Conclusions from a systematic review of numerous studies suggest possible contradictions of the most common findings about static stretching from the last 15 years.
According to a media release from Canadian Science Publishing (NRC Research Press), from the 1960s to the late 1990s, it has been suggested that static stretching (stretching muscles while the body is at rest) was important for increased flexibility, improved performance, and injury reduction. Then, for 15 years after that, it was suggested that static stretching could cause performance impairments and that it does not reduce injury risk.
This change in thinking resulted in a dramatic switch to the use of dynamic stretching (movements are performed through large ranges of motion usually at a fast speed) instead. Therefore, static stretching was no longer performed before exercising or playing sports, the release continues.
The comprehensive review of hundreds of studies, published recently in the journal Applied Physiology, Nutrition, and Metabolism, suggests new recommendations regarding static stretching.
Per the researchers, in their review, static stretching—when incorporated into a full warm-up routine that includes an initial aerobic component, dynamic stretching, and then active and dynamic sport-specific activities—should not result in significant performance impairments and may reduce muscle strain injury risk, the release explains.
The systematic review also highlighted the lack of scientific data regarding the effects of dynamic stretching on injury risk, per the release.
“Many studies over the last 15 years did not include a full warm-up, something that most athletes do regularly.
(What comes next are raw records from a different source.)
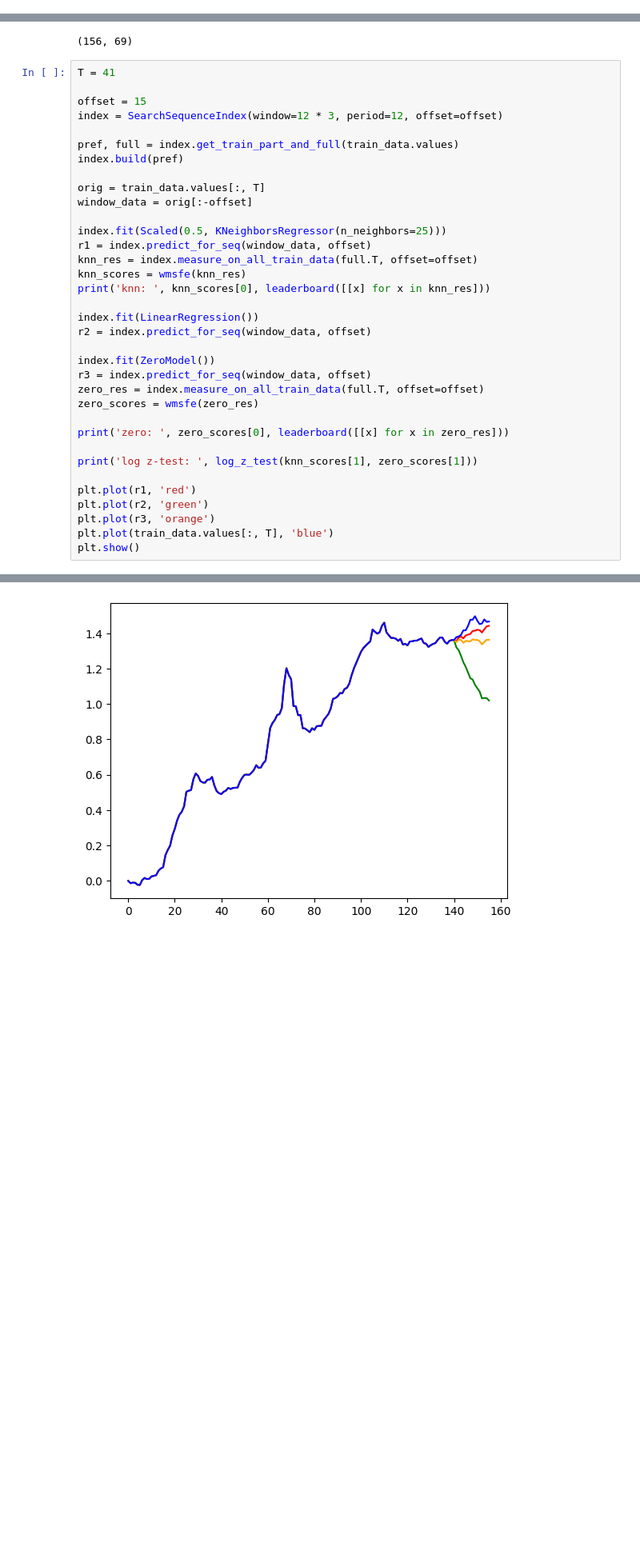
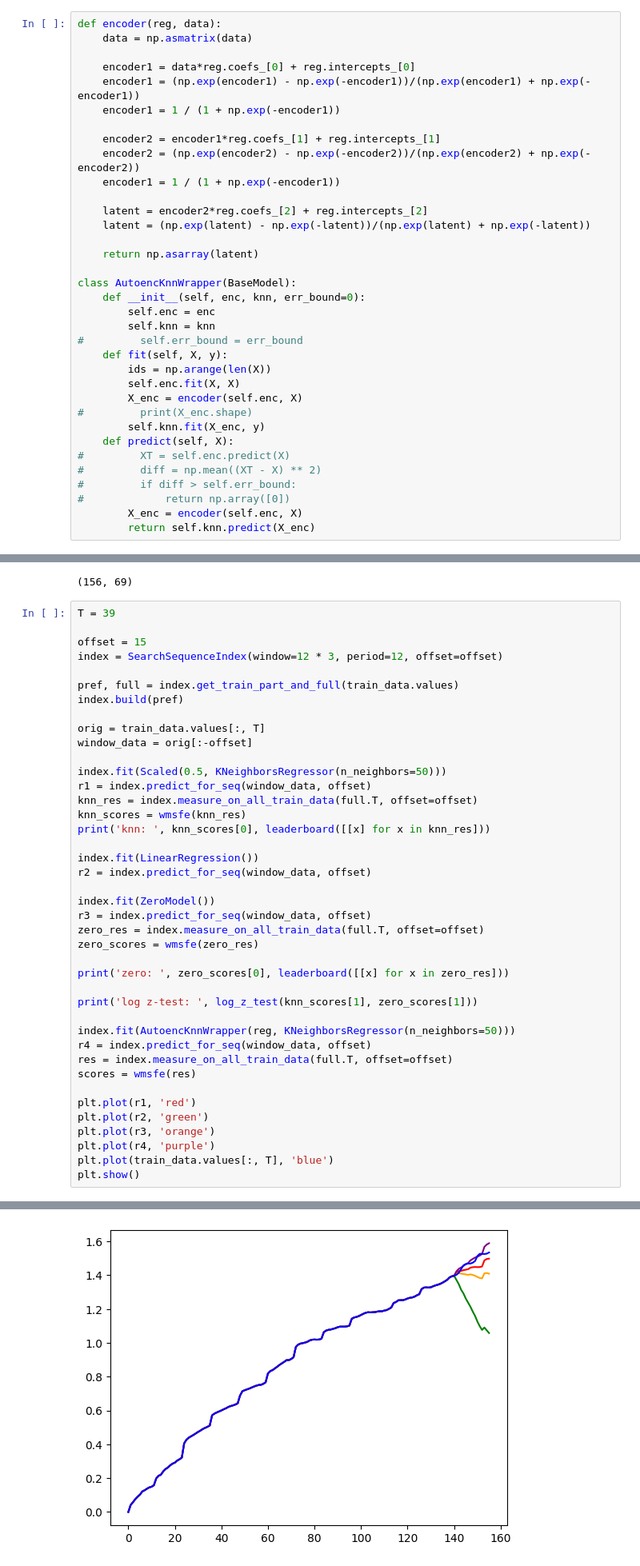
Before and after one commit to ods-pet-projects/spb-ai-hack2022, a Jupyter notebook: metamodel.ipynb, the cells around one changed output, grey strips where cells are left out. Shown at 80% size. Saved outputs shown, nothing was run; the diff lists cells and outputs as text; blank space fills up the shorter version.

```diff
--- a/metamodel.ipynb
+++ b/metamodel.ipynb
@@ -343,0 +364,35 @@ knn_measures = index_series(
+# %%
+def encoder(reg, data):
+    data = np.asmatrix(data)
+
+    encoder1 = data*reg.coefs_[0] + reg.intercepts_[0]
+    encoder1 = (np.exp(encoder1) - np.exp(-encoder1))/(np.exp(encoder1) + np.exp(-encoder1))
+    encoder1 = 1 / (1 + np.exp(-encoder1))
+
+    encoder2 = encoder1*reg.coefs_[1] + reg.intercepts_[1]
+    encoder2 = (np.exp(encoder2) - np.exp(-encoder2))/(np.exp(encoder2) + np.exp(-encoder2))
+    encoder1 = 1 / (1 + np.exp(-encoder1))
+
+    latent = encoder2*reg.coefs_[2] + reg.intercepts_[2]
+    latent = (np.exp(latent) - np.exp(-latent))/(np.exp(latent) + np.exp(-latent))
+
+    return np.asarray(latent)
+
+class AutoencKnnWrapper(BaseModel):
+    def __init__(self, enc, knn, err_bound=0):
+        self.enc = enc
+        self.knn = knn
+#         self.err_bound = err_bound
+    def fit(self, X, y):
+        ids = np.arange(len(X))
+        self.enc.fit(X, X)
+        X_enc = encoder(self.enc, X)
+#         print(X_enc.shape)
+        self.knn.fit(X_enc, y)
+    def predict(self, X):
+#         XT = self.enc.predict(X)
+#         diff = np.mean((XT - X) ** 2)
+#         if diff > self.err_bound:
+#             return np.array([0])
+        X_enc = encoder(self.enc, X)
+        return self.knn.predict(X_enc)
@@ -364,7 +689,7 @@ train_data.values.shape
 # %% [output]
 (156, 69)
 # %%
-T = 41
+T = 39
 
 offset = 15
 index = SearchSequenceIndex(window=12 * 3, period=12, offset=offset)
@@ -375,7 +700,7 @@ index.build(pref)
 orig = train_data.values[:, T]
 window_data = orig[:-offset]
 
-index.fit(Scaled(0.5, KNeighborsRegressor(n_neighbors=25)))
+index.fit(Scaled(0.5, KNeighborsRegressor(n_neighbors=50)))
 r1 = index.predict_for_seq(window_data, offset)
 knn_res = index.measure_on_all_train_data(full.T, offset=offset)
 knn_scores = wmsfe(knn_res)
@@ -393,9 +718,15 @@ print('zero: ', zero_scores[0], leaderboard([[x] for x in zero_res]))
 
 print('log z-test: ', log_z_test(knn_scores[1], zero_scores[1]))
 
+index.fit(AutoencKnnWrapper(reg, KNeighborsRegressor(n_neighbors=50)))
+r4 = index.predict_for_seq(window_data, offset)
+res = index.measure_on_all_train_data(full.T, offset=offset)
+scores = wmsfe(res)
+
 plt.plot(r1, 'red')
 plt.plot(r2, 'green')
 plt.plot(r3, 'orange')
+plt.plot(r4, 'purple')
 plt.plot(train_data.values[:, T], 'blue')
 plt.show()
 # %% [output]
@@ -405,4 +750,4 @@ log z-test:  {'p_value': 0.003341037356848263, 'mu': 0.16949000110707418, 'sigma
-[figure, old version]
+[figure, new version]
 # %%
 test_data = []
 for i in range(14):
```
Also changed, not shown: parts of 52 cells of this notebook.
Many studies also tested stretches that were held much longer than what is typically done,” explains David Behm, PhD, Memorial University of Newfoundland and lead author of the study, in the release.
“Before incorporating new findings into your fitness activities, think about how the study applies to your situation and activities,” he adds.
[Source(s): Canadian Science Publishing (NRC Research Press), Science Daily]